**Data to examine**
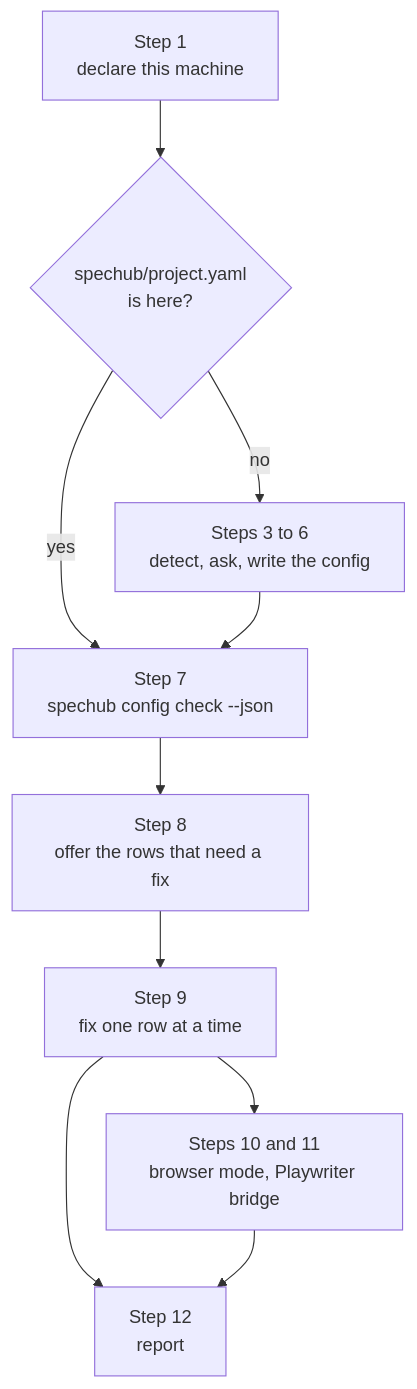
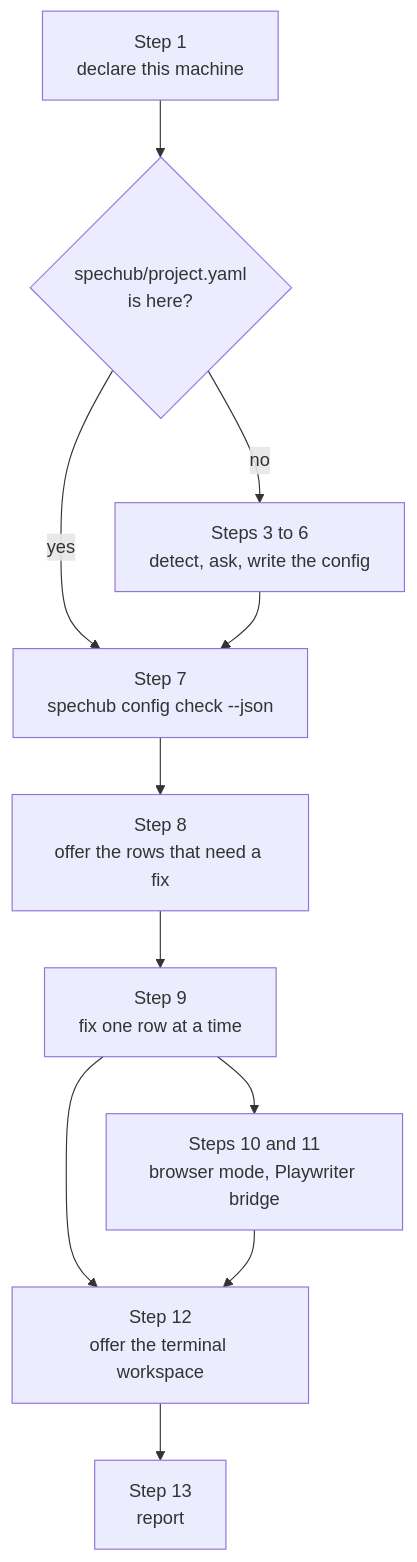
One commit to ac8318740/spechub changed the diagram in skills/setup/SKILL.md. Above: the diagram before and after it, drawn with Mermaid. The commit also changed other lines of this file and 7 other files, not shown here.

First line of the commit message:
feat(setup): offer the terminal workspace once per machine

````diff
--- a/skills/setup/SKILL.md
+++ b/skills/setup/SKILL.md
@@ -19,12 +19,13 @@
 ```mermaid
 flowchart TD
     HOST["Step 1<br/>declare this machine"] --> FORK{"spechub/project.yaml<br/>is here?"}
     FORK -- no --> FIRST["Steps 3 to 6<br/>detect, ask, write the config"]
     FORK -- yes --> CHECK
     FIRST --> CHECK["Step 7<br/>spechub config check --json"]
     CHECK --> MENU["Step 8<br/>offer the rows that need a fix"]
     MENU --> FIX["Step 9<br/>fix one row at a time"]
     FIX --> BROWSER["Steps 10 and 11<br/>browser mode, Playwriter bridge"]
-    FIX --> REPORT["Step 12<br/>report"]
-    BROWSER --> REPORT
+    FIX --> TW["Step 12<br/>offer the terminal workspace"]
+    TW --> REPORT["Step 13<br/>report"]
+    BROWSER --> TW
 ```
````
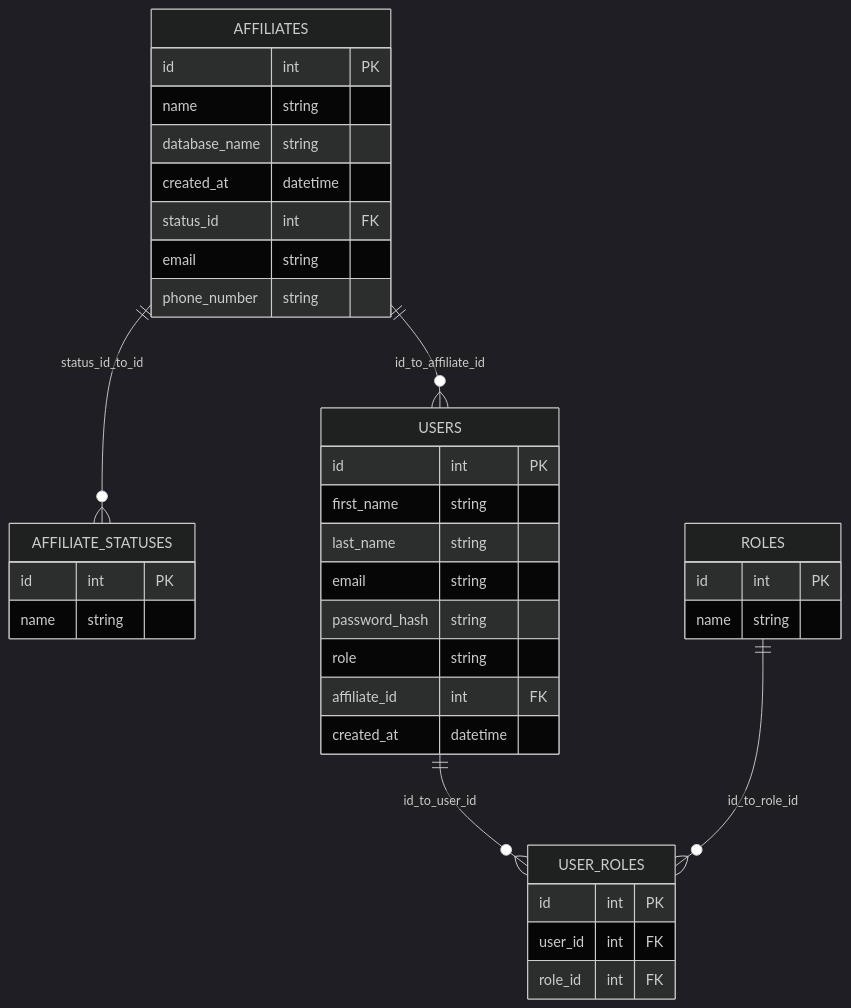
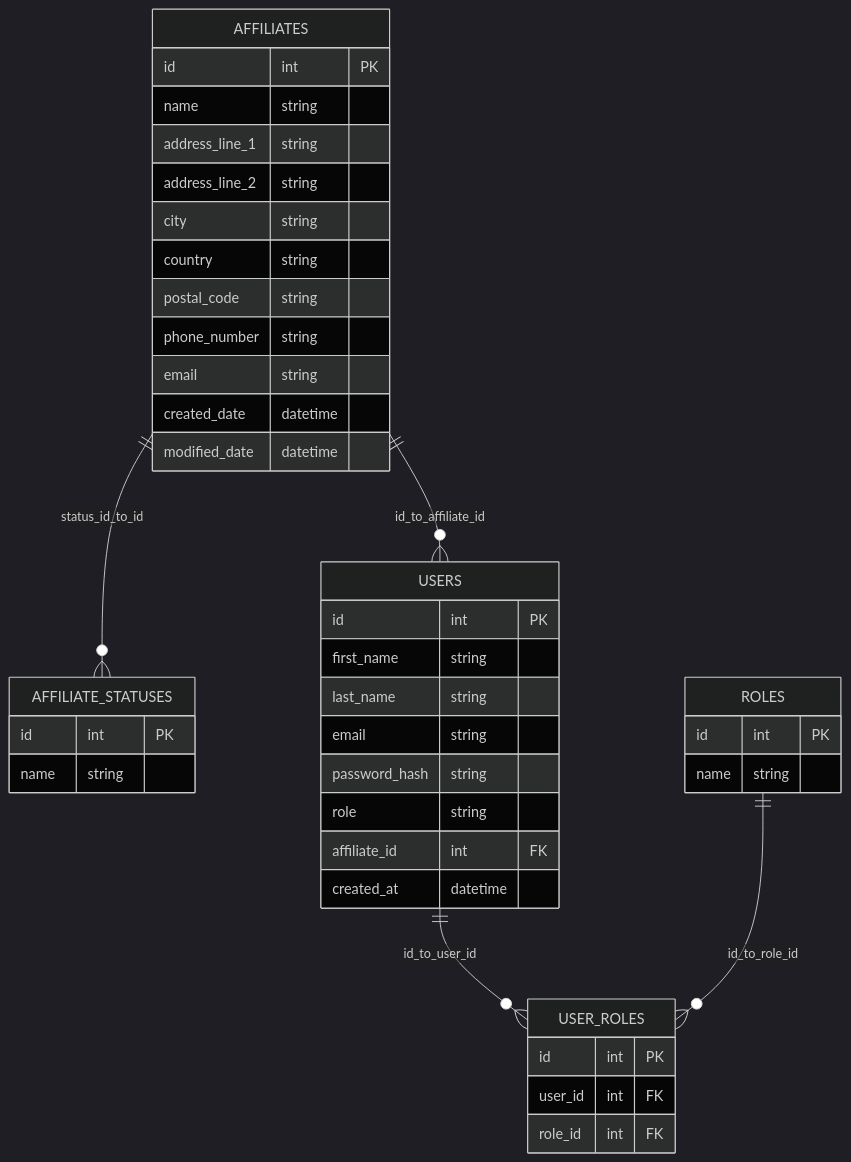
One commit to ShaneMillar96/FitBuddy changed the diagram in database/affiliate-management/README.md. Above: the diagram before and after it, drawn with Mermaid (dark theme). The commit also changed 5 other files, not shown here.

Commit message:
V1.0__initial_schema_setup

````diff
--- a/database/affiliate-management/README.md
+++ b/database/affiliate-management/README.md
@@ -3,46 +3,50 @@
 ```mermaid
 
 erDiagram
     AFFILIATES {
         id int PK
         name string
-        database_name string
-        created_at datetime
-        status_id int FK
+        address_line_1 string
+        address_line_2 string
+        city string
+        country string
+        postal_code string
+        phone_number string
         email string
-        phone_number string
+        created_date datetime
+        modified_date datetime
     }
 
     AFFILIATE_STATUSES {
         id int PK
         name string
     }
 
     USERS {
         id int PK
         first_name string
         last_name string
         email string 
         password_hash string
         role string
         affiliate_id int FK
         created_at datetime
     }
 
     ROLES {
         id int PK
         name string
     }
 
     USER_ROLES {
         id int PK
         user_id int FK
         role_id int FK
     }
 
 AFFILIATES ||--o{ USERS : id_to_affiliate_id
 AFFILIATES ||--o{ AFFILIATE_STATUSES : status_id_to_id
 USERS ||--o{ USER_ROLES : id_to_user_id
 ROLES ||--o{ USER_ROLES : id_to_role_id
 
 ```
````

**Activity**
The exact lines from the one containing "flowchart TD" through the end of the data are to be copied, with both ends kept and pictures left out.

**Reply to the exercise**
 flowchart TD
     HOST["Step 1<br/>declare this machine"] --> FORK{"spechub/project.yaml<br/>is here?"}
     FORK -- no --> FIRST["Steps 3 to 6<br/>detect, ask, write the config"]
     FORK -- yes --> CHECK
     FIRST --> CHECK["Step 7<br/>spechub config check --json"]
     CHECK --> MENU["Step 8<br/>offer the rows that need a fix"]
     MENU --> FIX["Step 9<br/>fix one row at a time"]
     FIX --> BROWSER["Steps 10 and 11<br/>browser mode, Playwriter bridge"]
-    FIX --> REPORT["Step 12<br/>report"]
-    BROWSER --> REPORT
+    FIX --> TW["Step 12<br/>offer the terminal workspace"]
+    TW --> REPORT["Step 13<br/>report"]
+    BROWSER --> TW
 ```
````
One commit to ShaneMillar96/FitBuddy changed the diagram in database/affiliate-management/README.md. Above: the diagram before and after it, drawn with Mermaid (dark theme). The commit also changed 5 other files, not shown here.

Commit message:
V1.0__initial_schema_setup

````diff
--- a/database/affiliate-management/README.md
+++ b/database/affiliate-management/README.md
@@ -3,46 +3,50 @@
 ```mermaid
 
 erDiagram
     AFFILIATES {
         id int PK
         name string
-        database_name string
-        created_at datetime
-        status_id int FK
+        address_line_1 string
+        address_line_2 string
+        city string
+        country string
+        postal_code string
+        phone_number string
         email string
-        phone_number string
+        created_date datetime
+        modified_date datetime
     }
 
     AFFILIATE_STATUSES {
         id int PK
         name string
     }
 
     USERS {
         id int PK
         first_name string
         last_name string
         email string 
         password_hash string
         role string
         affiliate_id int FK
         created_at datetime
     }
 
     ROLES {
         id int PK
         name string
     }
 
     USER_ROLES {
         id int PK
         user_id int FK
         role_id int FK
     }
 
 AFFILIATES ||--o{ USERS : id_to_affiliate_id
 AFFILIATES ||--o{ AFFILIATE_STATUSES : status_id_to_id
 USERS ||--o{ USER_ROLES : id_to_user_id
 ROLES ||--o{ USER_ROLES : id_to_role_id
 
 ```
````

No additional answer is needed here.